Mentions: The development of temporal processing internally in the model is shown in Figures 6A–D. The four plots show neural activity in the t-Sen1, t-Sen2, t-Duration, and T-Distance modules for the whole period of perceiving the 6 events. In the first stage of processing (Figure 6A), neural activity is mainly directed by the input oscillatory signals. Subsequently (Figure 6B) oscillations are mixed to produce a complex temporally structured neural activity. The first event occurs approximately at the moment 150. It seems that this event triggers a more structured oscillation fusion in t-Sen2 resulting in neural activity that looks like oscillation multiplexing. While the present model was not implemented on the basis of integrating oscillations that correspond to the known brain rhythms (delta band to gamma band), our results show that the combination of input signals at different frequencies may significantly contribute in the sense of time as suggested also in (Kononowicz and van Wassenhove, 2016).

Bottom Line: This information, although rather standard in humans, is largely missing from artificial cognitive systems.In this work we consider how a time perception model that is based on neural networks and the Striatal Beat Frequency (SBF) theory is extended in a way that besides the duration of events, facilitates the encoding of the time of occurrence in memory.The extended model is capable to support skills assumed in temporal cognition and answer time-related questions about the unfolded events.

View Article: PubMed Central - PubMed

Affiliation: Computational Vision and Robotics Laboratory, Institute of Computer Science, Foundation for Research and Technology Hellas Heraklion, Greece.

ABSTRACT
The representation of the environment assumes the encoding of four basic dimensions in the brain, that is the 3D space and time. The vital role of time for cognition is a topic that recently attracted increasing research interest. Surprisingly, the scientific community investigating mind-time interactions has mainly focused on interval timing, paying less attention on the encoding and processing of distant moments.

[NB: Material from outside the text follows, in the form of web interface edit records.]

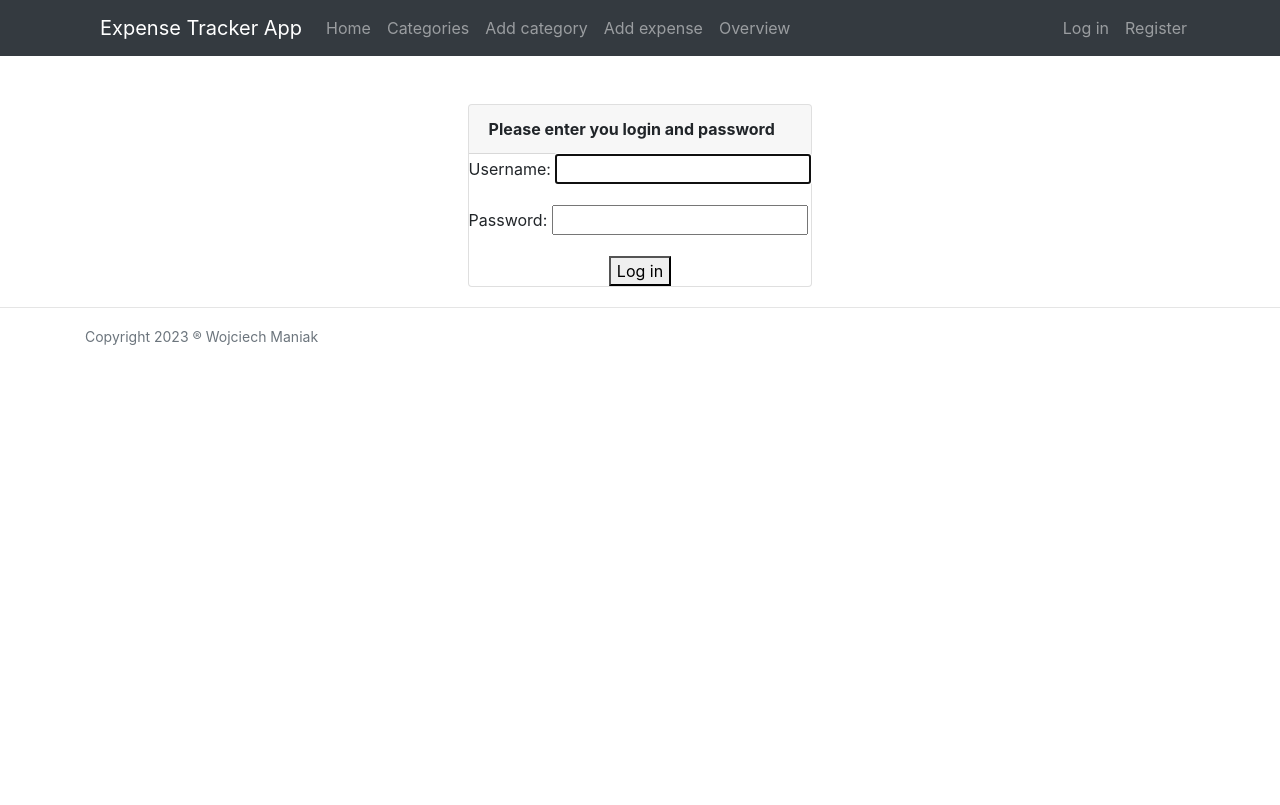
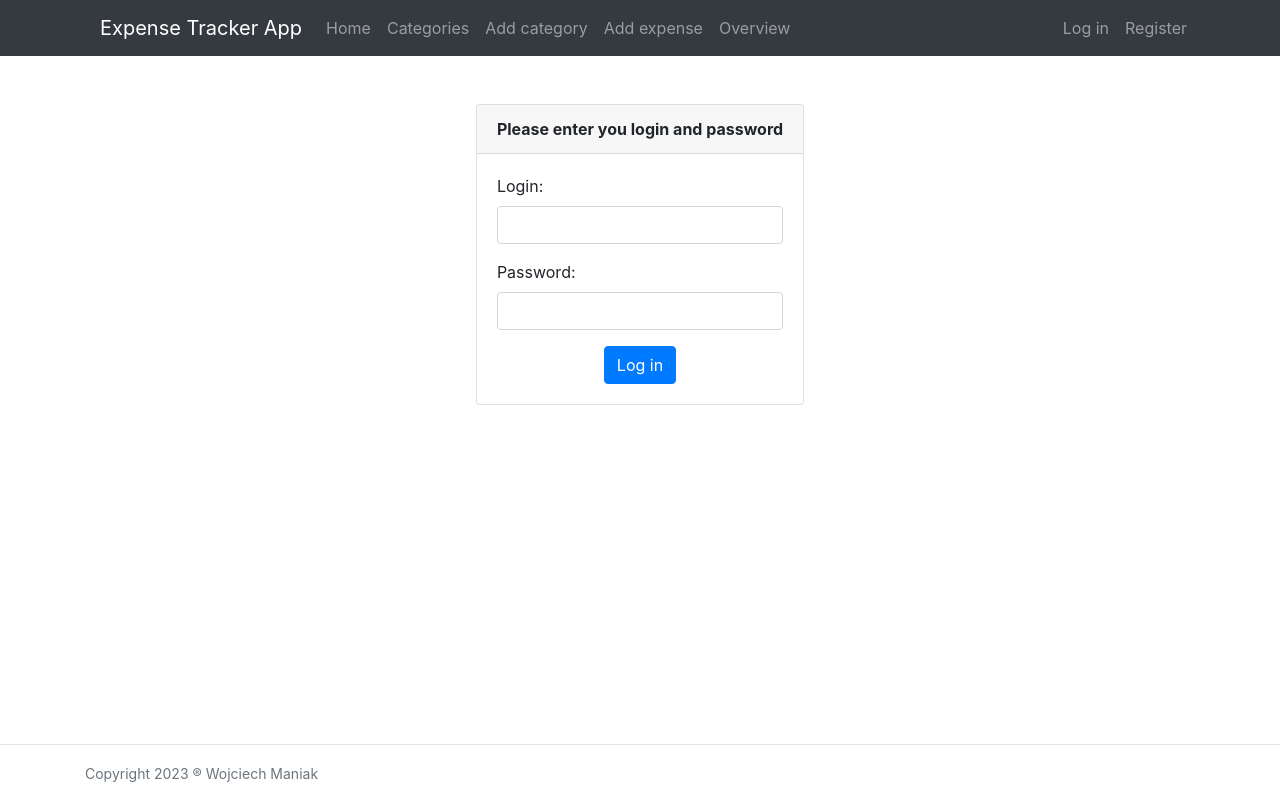
Before and after one commit to The-Maniak/expense_tracker, a Django app: page /users/login/ in a window 1280 px wide. Before the commit the page ends 345 px from the top, so only its background shows below. Run offline with Django 4.2, Linux system fonts and the light colour scheme; some libraries are stand-ins or nearby versions.

Commit message:
Added custom login form to Users app. Added "form-control" css class to several forms in the application. Added the custom css file to adjust the display and footer position.

```diff
--- /dev/null
+++ b/expense_tracker_app/static/css/custom.css
@@ -0,0 +1,8 @@
+html, body {
+    height: 100%;
+    min-height: 100%;
+}
+
+main {
+    min-height: calc(100% - 132px);
+}
--- a/expense_tracker_app/templates/expense_tracker_app/add_category.html
+++ b/expense_tracker_app/templates/expense_tracker_app/add_category.html
@@ -14,6 +14,7 @@ ET - Add category
             <div class="card-header">
                 <strong>Add a new category:</strong>
               </div>
+            <div class="card-body">
                 <form action="{% url 'expense_tracker_app:add_category' %}"
                       method="post">
                     {% csrf_token %}
@@ -25,4 +26,6 @@ ET - Add category
                 </form>
             </div>
         </div>
+    </div>
+</div>
         {% endblock content %}
--- a/expense_tracker_app/templates/expense_tracker_app/base.html
+++ b/expense_tracker_app/templates/expense_tracker_app/base.html
@@ -1,10 +1,12 @@
 <!DOCTYPE html>
+{% load static %}
 <html lang="en">
 <head>
     <meta charset="UTF-8">
     <title>{% block title %}{% endblock title %}</title>
     <link rel="stylesheet" href="https://cdn.jsdelivr.net/npm/bootstrap@4.6.2/dist/css/bootstrap.min.css" git
           integrity="sha384-xOolHFLEh07PJGoPkLv1IbcEPTNtaed2xpHsD9ESMhqIYd0nLMwNLD69Npy4HI+N" crossorigin="anonymous">
+    <link rel="stylesheet" href="{% static 'css/custom.css' %}">
     <script src="https://cdn.jsdelivr.net/npm/jquery@3.5.1/dist/jquery.slim.min.js"
             integrity="sha384-DfXdz2htPH0lsSSs5nCTpuj/zy4C+OGpamoFVy38MVBnE+IbbVYUew+OrCXaRkfj"
             crossorigin="anonymous"></script>
@@ -62,10 +64,12 @@
         </div>
     </div>
 </nav>
-<div class="container">
-    <!--<div>{% block page_header %}{%endblock page_header %}</div>-->
-    <div>{% block content %}{% endblock content%}</div>
-</div>
+<main>
+    <div class="container">
+        <!--<div>{% block page_header %}{%endblock page_header %}</div>-->
+        <div>{% block content %}{% endblock content%}</div>
+    </div>
+</main>
 <footer class="footer mt-auto py-1 sticky-bottom">
     <hr/>
     <div class="container">
--- /dev/null
+++ b/users/forms.py
@@ -0,0 +1,10 @@
+from django import forms
+from django.contrib.auth.forms import AuthenticationForm
+
+
+class LoginForm(AuthenticationForm):
+    username = forms.CharField(widget=forms.TextInput(attrs={'class': 'form-control'}))
+    password = forms.CharField(widget=forms.PasswordInput(attrs={'class': 'form-control'}))
+
+    def __init__(self, *args, **kwargs):
+        super(LoginForm, self).__init__(*args, **kwargs)
--- /dev/null
+++ b/users/templates/login.html
@@ -0,0 +1,53 @@
+{% extends "expense_tracker_app/base.html" %}
+{% block title %}
+ET - Log in
+{% endblock title %}
+{% block page_header %}
+<p>Expense tracker - Login page header</p>
+{% endblock page_header %}
+
+{% block content %}
+<div class="container pt-5">
+    <div class="row justify-content-center">
+        <div class="card">
+            <div class="card-header">
+                <strong>Please enter you login and password</strong>
+            </div>
+            <div class="card-body">
+                <form method="post" action="{% url 'users:login' %}">
+                        {% csrf_token %}
+                        <div class="form-group">
+                            <label>Login:</label>
+                            {{ form.username }}
+                        </div>
+                        <div class="form-group">
+                            <label>Password:</label>
+                            {{ form.password }}
+                        </div>
+                        {% if form.username.errors %}
+                            <div class="alert alert-danger" role="alert">
+                                {{ form.username.errors }}
+                            </div>
+                        {% endif %}
+                        {% if form.password.errors %}
+                            <div class="alert alert-danger" role="alert">
+                                {{ form.password.errors }}
+                            </div>
+                        {% endif %}
+                        {% if form.non_field_errors %}
+                            <div class="alert alert-danger" role="alert">
+                                {{ form.non_field_errors }}
+                            </div>
+                        {% endif %}
+                        <div class="d-flex justify-content-center">
+                            <button class="btn btn-primary" name="submit">Log in</button>
+                        </div>
+                        <input type="hidden"
+                               name="next"
+                               value="{% url 'expense_tracker_app:index' %}"/>
+                    </form>
+            </div>
+        </div>
+    </div>
+</div>
+{% endblock content %}
--- a/users/templates/registration/login.html
+++ /dev/null
@@ -1,36 +0,0 @@
-{% extends "expense_tracker_app/base.html" %}
-{% block title %}
-ET - Log in
-{% endblock title %}
-{% block page_header %}
-<p>Expense tracker - Login page header</p>
-{% endblock page_header %}
-
-{% block content %}
-<div class="container pt-5">
-    <div class="row justify-content-center">
-        <div class="card">
-            <div class="card-header">
-                <strong>Please enter you login and password</strong>
-            </div>
-            <form method="post"
-                  action="{% url 'users:login' %}">
-                {% csrf_token %}
-                {{ form.as_p }}
-                {% if form.errors %}
-                <div class="alert alert-danger" role="alert">
-                    Your username and password didn't match. Please try again.
-                </div>
-                {% endif %}
-                <div class="d-flex justify-content-center">
-                    <button name="submit">Log in</button>
-                </div>
-                <input type="hidden"
-                       name="next"
-                       value="{% url 'expense_tracker_app:index' %}"/>
-            </form>
-        </div>
-    </div>
-</div>
-</div>
-{% endblock content %}
--- a/users/urls.py
+++ b/users/urls.py
@@ -5,8 +5,10 @@ from . import views
 
 app_name = 'users'
 urlpatterns = [
-    # Include default auth urls.
-    path('', include('django.contrib.auth.urls')),
-    # Registration page.
+    # Page for registering new users:
     path('register/', views.register, name='register'),
+    # Page for logging in exising users:
+    path('login/', views.login, name='login'),
+    # Page for users who logged themselves out:
+    path('logout/', views.logout, name='logout'),
 ]
--- a/users/views.py
+++ b/users/views.py
@@ -1,6 +1,27 @@
 from django.shortcuts import render, redirect
-from django.contrib.auth import login
+from django.contrib.auth import login as django_login, logout as django_logout, authenticate
 from django.contrib.auth.forms import UserCreationForm
+from .forms import LoginForm
+
+
+def login(request):
+    """Log in an existing user"""
+    if request.method != 'POST':
+        # Display a blank login form:
+        form = LoginForm()
+    else:
+        # Process completed form.
+        form = LoginForm(data=request.POST)
+        if form.is_valid():
+            username = form.cleaned_data['username']
+            password = form.cleaned_data['password']
+            user = authenticate(username=username, password=password)
+            django_login(request, user)
+            # Bring a logged-in user to the home page.
+            return redirect('expense_tracker_app:index')
+
+    context = {'form': form}
+    return render(request, 'login.html', context)
 
 
 def register(request):
@@ -14,8 +35,20 @@ def register(request):
         if form.is_valid():
             new_user = form.save()
             # Log the user in and then redirect to home page.
-            login(request, new_user)
+            django_login(request, new_user)
             return redirect('expense_tracker_app:index')
     # Display a blank or invalid form.
+    for field in form.fields.values():
+        field.widget.attrs['class'] = 'form-control'
     context = {'form': form}
-    return render(request, 'registration/register.html', context)
+    return render(request, 'register.html', context)
+
+
+def logout(request):
+    """Function taking care of a user which just logged out."""
+    if request.user.is_authenticated:
+        django_logout(request)
+        # by default, we would like to give him an opportunity to log in again
+        return redirect('users:login')
+    # This shouldn't really be used, but in case somebody logs out without being logged in prior - goes to index
+    return redirect('expense_tracker_app:index')
```
Also changed, not shown: expense_tracker_app/forms.py (+17 -5 lines), expense_tracker_app/templates/expense_tracker_app/expense_form.html (+8 -6 lines), users/templates/register.html (added, +32 -0 lines), users/templates/registration/register.html (deleted, +0 -30 lines).
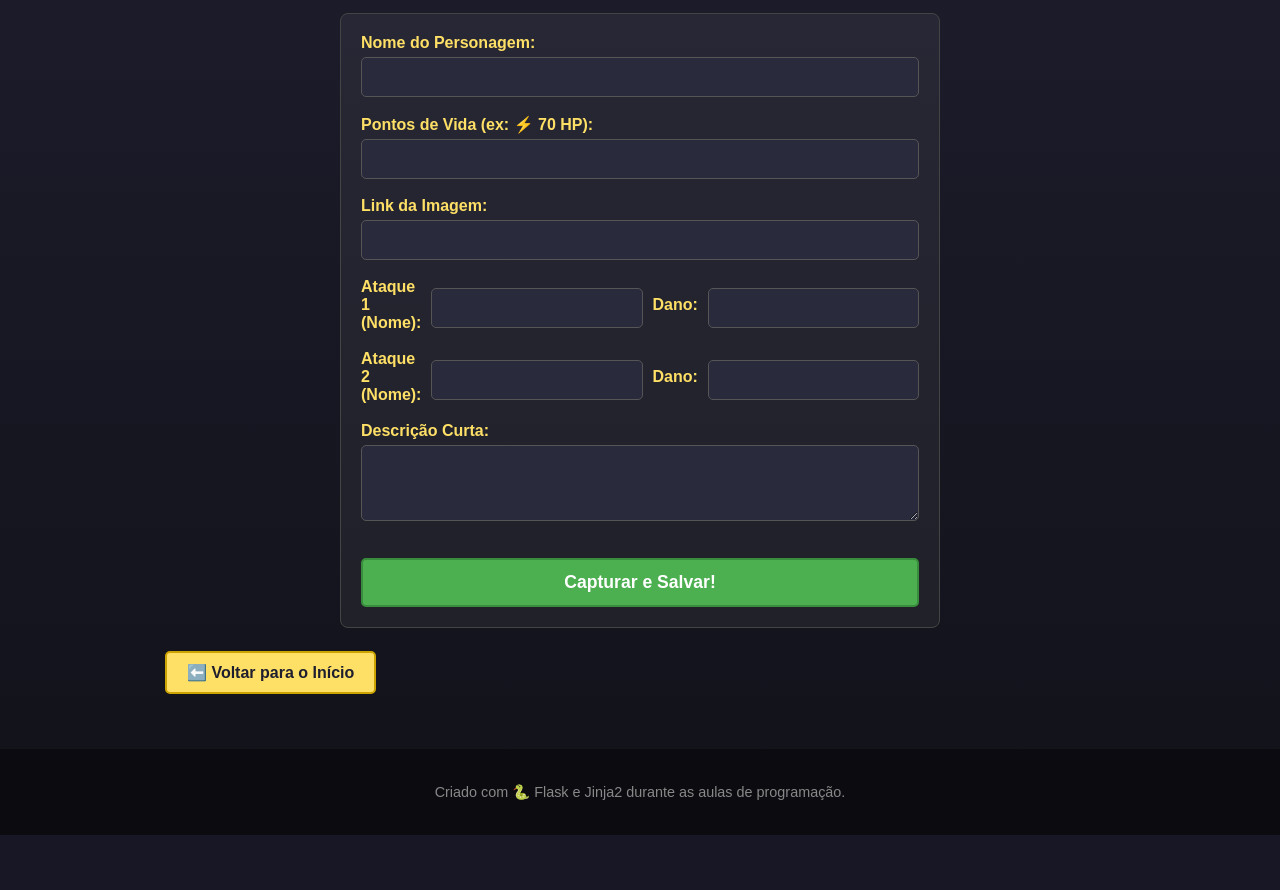
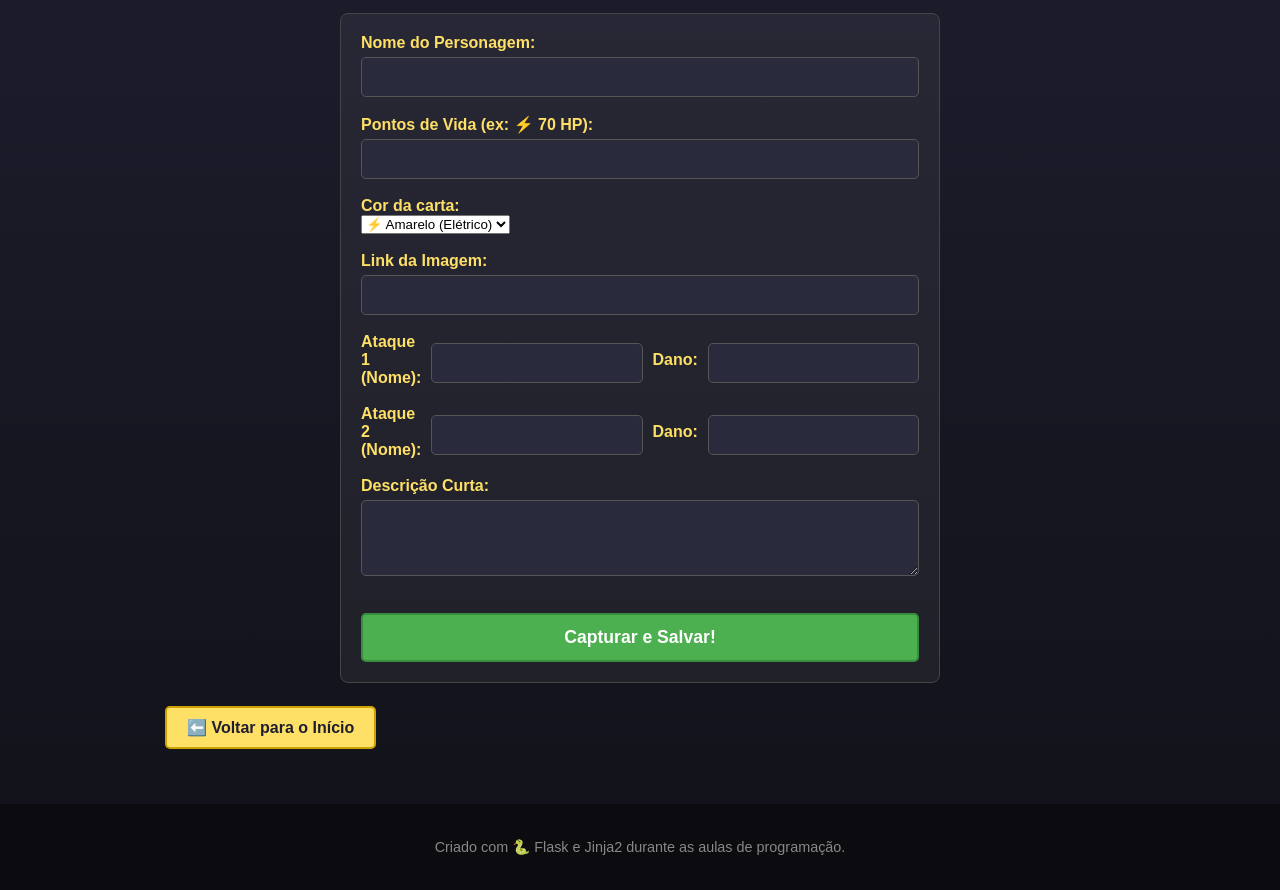
Before and after one commit to paulagibrim/site-pokemon-adaptado-ter-19-1960, a Flask app: page /cadastro in a window 1280 px wide. Shown: the part 240-1130 px from the top of the page. Before the commit the page ends 1075 px from the top, so only its background shows below. Run offline with Flask 3, Linux system fonts and the light colour scheme.

Commit message:
Cor atualizando com o select

```diff
--- a/main.py
+++ b/main.py
@@ -33,7 +33,7 @@ def cadastro():
 def novo():
     novo_personagem = {
         'nome': request.form['nome'],
-        'cor': '#3498db',  # Uma cor padrão para os novos, ou você pode add um campo de cor no form!
+        'cor': request.form['cor'],  # Uma cor padrão para os novos, ou você pode add um campo de cor no form!
         'hp': request.form['hp'],
         'img': request.form['url'],
         'atk1': request.form['ataque1'], 'dano1': request.form['dano1'],
--- a/templates/base.html
+++ b/templates/base.html
@@ -12,7 +12,7 @@
         <h1>✨ Portal dos Personagens ✨</h1>
         <nav class="menu-navegacao">
             <a href="/">🏠 Início</a>
-            <a href="/novo">📝 Cadastrar Novo</a>
+            <a href="/cadastro">📝 Cadastrar Novo</a>
             <a href="/colecao">🎒 Minha Coleção</a>
         </nav>
     </header>
--- a/templates/cadastro.html
+++ b/templates/cadastro.html
@@ -10,6 +10,14 @@
 
         <label for="hp">Pontos de Vida (ex: ⚡ 70 HP):</label><br>
         <input type="text" id="hp" name="hp" required><br><br>
+
+        <label for="cor">Cor da carta:</label><br>
+        <select id="cor" name="cor">
+            <option value="#f1c40f">⚡ Amarelo (Elétrico)</option>
+            <option value="#e67e22">🔥 Laranja (Fogo)</option>
+            <option value="#3498db">💧 Azul (Água)</option>
+            <option value="#2ecc71">🌿 Verde (Planta)</option>
+        </select><br><br>
 
         <label for="url">Link da Imagem:</label><br>
         <input type="url" id="url" name="url" required><br><br>
```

The present work highlights two basic capacities that are necessary for developing temporal cognition in artificial systems. In particular, the seamless integration of agents in the environment assumes they are able to consider when events have occurred and how-long they have lasted. This information, although rather standard in humans, is largely missing from artificial cognitive systems. In this work we consider how a time perception model that is based on neural networks and the Striatal Beat Frequency (SBF) theory is extended in a way that besides the duration of events, facilitates the encoding of the time of occurrence in memory. The extended model is capable to support skills assumed in temporal cognition and answer time-related questions about the unfolded events.

No MeSH data available.